The AHA Workforce Center is surveying hospital CEOs to learn more about how their organizations are training and implementing interdisciplinary care teams. Results will be compared with 2013 baseline data and used to inform AHA workforce strategies as they relate to new care delivery models. A link to the online survey was emailed to all hospital CEOs April 2 and will be active until May 2. For more information, contact Veronika Riley at vriley@aha.org.
AHA urges CMS to revise proposed consumer assister requirements   04/21/2014
AHA today expressed concern with the Centers for Medicare & Medicaid Services’ proposed new requirements for consumer assistance entities beginning in 2015 under the Affordable Care Act, which would establish Civil Money Penalties for any breach of federal rules by any party. “The establishment of CMPs is an extreme response when applied to all applicable federal rules, especially when other compliance enforcement mechanisms already exist,” wrote Linda Fishman, AHA senior vice president of public policy analysis and development. “The AHA believes applying CMPs to individual and institutional assisters, especially voluntary [Certified Application Counselors], would have a chilling effect on some hospitals continuing to serve in that role.” Fishman urged CMS “to reconsider application of CMPs to voluntary assisters, and limit CMPs in general to egregious violations of selected requirements in which there are no other enforcement mechanisms already in place.” The letter also suggests improvements to the proposed rule’s standards for the Transitional Reinsurance Program and Temporary Risk Corridor Program, among other changes. 
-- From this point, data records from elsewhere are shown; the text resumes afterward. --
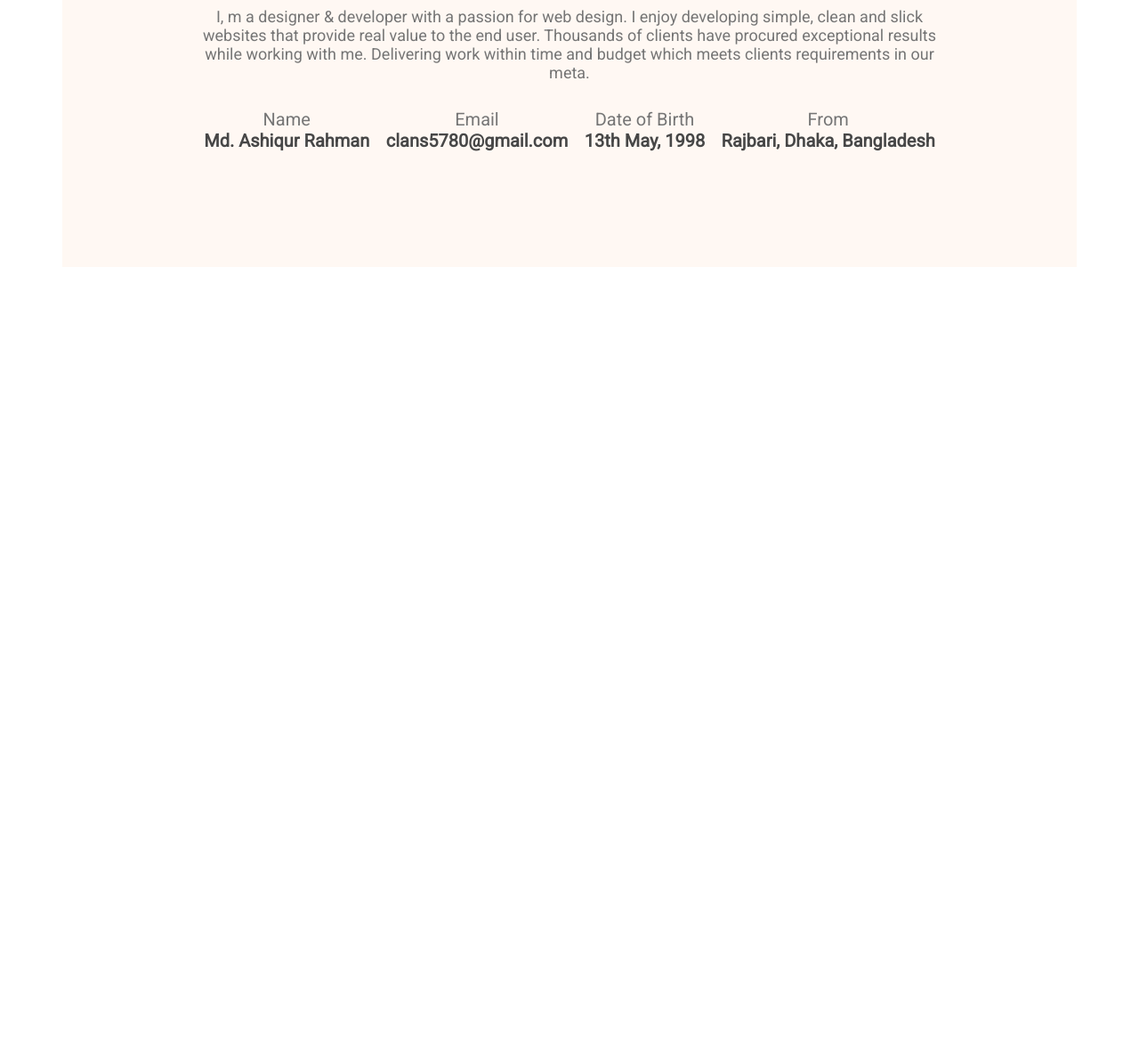
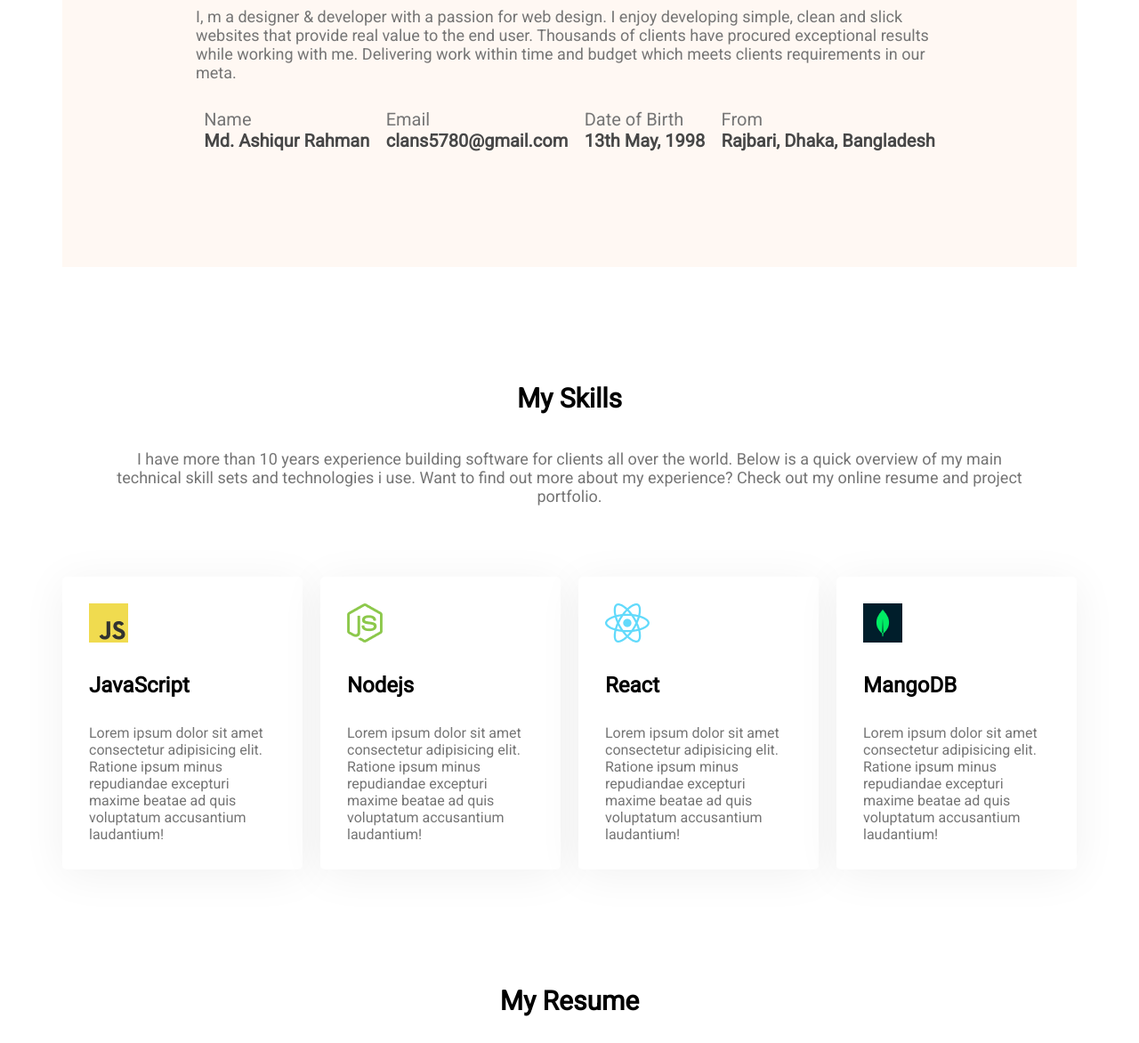
Before and after one commit to T-0-N-M-0-Y/Portfolio-Website, a plain HTML site: page project 1.html in a window 1280 px wide. Shown: the part 1090-2262 px from the top of the page at 89% size. Before the commit the page ends 1390 px from the top, so only its background shows below. Drawn offline with Linux system fonts and the light colour scheme.

Commit message:
new work

```diff
--- a/Styles/portfolio.css
+++ b/Styles/portfolio.css
@@ -19,6 +19,7 @@
     font-weight: 700;
     font-size: 15px;
 }
+
 .btn-secondary {
     color: #FD6E0A;
     margin-left: 10px;
@@ -32,7 +33,7 @@
 
 /* Header & Navigation */
 
-.header{
+.header {
     background-color: #FFF8F3;
     background-image: url(/images/header_bg.png), url(/images/developer.png);
     background-repeat: no-repeat;
@@ -63,27 +64,29 @@ nav ul li {
 
 /* banner design  */
 
-.banner{
+.banner {
     display: flex;
     margin: 50px 100px;
     align-items: center;
 }
 
-.banner img{
+.banner img {
     width: 350px;
     height: 670px;
 }
 
-.banner-title{
+.banner-title {
     font-weight: 600;
     font-size: 60px;
     margin-top: 20px;
 }
-.banner-subtitle{
+
+.banner-subtitle {
     font-weight: 600;
     font-size: 35px;
 }
-.banner-para{
+
+.banner-para {
     color: rgba(117, 117, 117, 1);
     font-size: 18px;
     justify-content: center;
@@ -93,45 +96,82 @@ nav ul li {
 
 /* Main Section */
 
-main{
+
+main {
     max-width: 1140px;
     margin: 0 auto;
+}
 
-    /* text-align: center; */
+section{
+    margin-top: 130px;
 }
+
+.section-title {
+    margin-bottom: 30px;
+    font-size: 30px;
+    font-weight: 700;
+    text-align: center;
+}
+
 
 /* About Section */
 
-.about-me{
-    margin-top: 130px;
+.about-me {
     background: #FFF8F3;
     padding: 130px 150px;
-    text-align: center;
+
 }
 
-.section-title{
-    margin-bottom: 30px;
-    font-size: 30px;
-    font-weight: 700;
-}
-
-.section-para{
+.section-para {
     font-size: 18px;
     color: rgba(117, 117, 117, 1);
     margin-bottom: 30px;
 }
 
-.about-info-container{
+.about-info-container {
     display: flex;
     justify-content: space-around;
 }
 
-.about-info-title{
+.about-info-title {
     color: #757575;
     font-size: 20px;
 }
-.about-info-para{
+
+.about-info-para {
     font-weight: 700;
     font-size: 20px;
     color: #474747;
 }
+
+/* My Skills Section */
+
+.my-skills .section-para {
+    padding: 10px 50px;
+    padding-bottom: 50px;
+    text-align: center;
+}
+
+
+.skills-container {
+    display: flex;
+    gap: 20px;
+}
+
+.skill {
+    background: #FFFFFF;
+    box-shadow: 0px 6px 50px rgba(0, 0, 0, 0.06);
+    border-radius: 5px;
+    padding: 30px;
+}
+
+.skill-title {
+    font-weight: 700;
+    font-size: 24px;
+    margin: 30px 0;
+}
+
+.skill-para {
+    color: #757575;
+    font-size: 16px;
+}
--- a/project 1.html
+++ b/project 1.html
@@ -5,11 +5,13 @@
     <meta http-equiv="X-UA-Compatible" content="IE=edge">
     <meta name="viewport" content="width=device-width, initial-scale=1.0">
     <title>Developer portfolio</title>
+
     <link rel="preconnect" href="https://fonts.googleapis.com">
     <link rel="preconnect" href="https://fonts.gstatic.com" crossorigin>
     <link href="https://fonts.googleapis.com/css2?family=Handlee&family=Montserrat&family=Roboto&display=swap" rel="stylesheet">
 
     <link rel="stylesheet" href="Styles/portfolio.css">
+
 </head>
 <body>
     <header class="header">
@@ -61,6 +63,42 @@
                 </div>
             </div>
         </section>
+
+        <!-- My Skills Section -->
+
+        <section class="my-skills">
+            <h3 class="section-title"> My Skills</h3>
+            <p class="section-para">I have more than 10 years experience building software for clients all over the world. Below is a quick overview of my main technical skill sets and technologies i use. Want to find out more about my experience? Check out my online resume and project portfolio.</p>
+
+            <div class="skills-container">
+                <div class="skill">
+                    <img src="images/icons/js.png" alt="">
+                    <p class="skill-title">JavaScript</p>
+                    <p class="skill-para">Lorem ipsum dolor sit amet consectetur adipisicing elit. Ratione ipsum minus repudiandae excepturi maxime beatae ad quis voluptatum accusantium laudantium!</p>
+                </div>
+                <div class="skill">
+                    <img src="images/icons/nodejs.png" alt="">
+                    <p class="skill-title">Nodejs</p>
+                    <p class="skill-para">Lorem ipsum dolor sit amet consectetur adipisicing elit. Ratione ipsum minus repudiandae excepturi maxime beatae ad quis voluptatum accusantium laudantium!</p>
+                </div>
+                <div class="skill">
+                    <img src="images/icons/react.png" alt="">
+                    <p class="skill-title">React</p>
+                    <p class="skill-para">Lorem ipsum dolor sit amet consectetur adipisicing elit. Ratione ipsum minus repudiandae excepturi maxime beatae ad quis voluptatum accusantium laudantium!</p>
+                </div>
+                <div class="skill">
+                    <img src="images/icons/mongo.png" alt="">
+                    <p class="skill-title">MangoDB</p>
+                    <p class="skill-para">Lorem ipsum dolor sit amet consectetur adipisicing elit. Ratione ipsum minus repudiandae excepturi maxime beatae ad quis voluptatum accusantium laudantium!</p>
+                </div>
+            </div>
+        </section>
+
+        <!-- Resume Section -->
+
+        <section class="my-resume">
+            <h3 class="section-title">My Resume</h3>
+        </section>
     </main>
 
     <footer>
```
HFMA webinar tomorrow on health care price transparency   04/21/2014
The Healthcare Financial Management Association will host a webinar tomorrow on new price transparency recommendations for health plans, health care providers and others, released last week by a task force whose members include the AHA. The webinar will review the task force recommendations and guide to help consumers estimate the cost of care, and present examples of organizations that are leading the way toward improved price transparency. For more information or to register, click here. Online registration is open today until midnight CT. To register tomorrow, call 800-252-4362, ext. 2 by 1 p.m. CT. The webinar also will be available for viewing on-demand after the event.    
IV saline and other drug shortages are FDA priority, agency tells AHA   04/21/2014
The Food and Drug Administration does not have the authority to require a manufacturer to make a product or direct a manufacturer’s business decisions about manufacturing capacity, but “will take every action within its authority to help alleviate the shortage of IV saline and other drugs and increase supplies in the marketplace,” FDA Commissioner Margaret Hamburg, M.D., told AHA today. “Please be assured that the prevention and mitigation of drug shortages is a key priority for FDA,” Hamburg said in a letter to AHA Executive Vice President Rick Pollack. She said the agency “will continue to work with manufacturers, providers, patients, patient advocates, and other stakeholders to protect patients and identify solutions to this serious problem.” Pollack last month urged the agency to vigorously pursue additional supplies and suppliers of normal saline and other intravenous fluids that are fundamental to patient care in hospitals, to ease the severe, long-standing shortage of these products and prevent future shortages. For IV fluid conservation strategies, see the AHA’s March 20 Quality Advisory for members.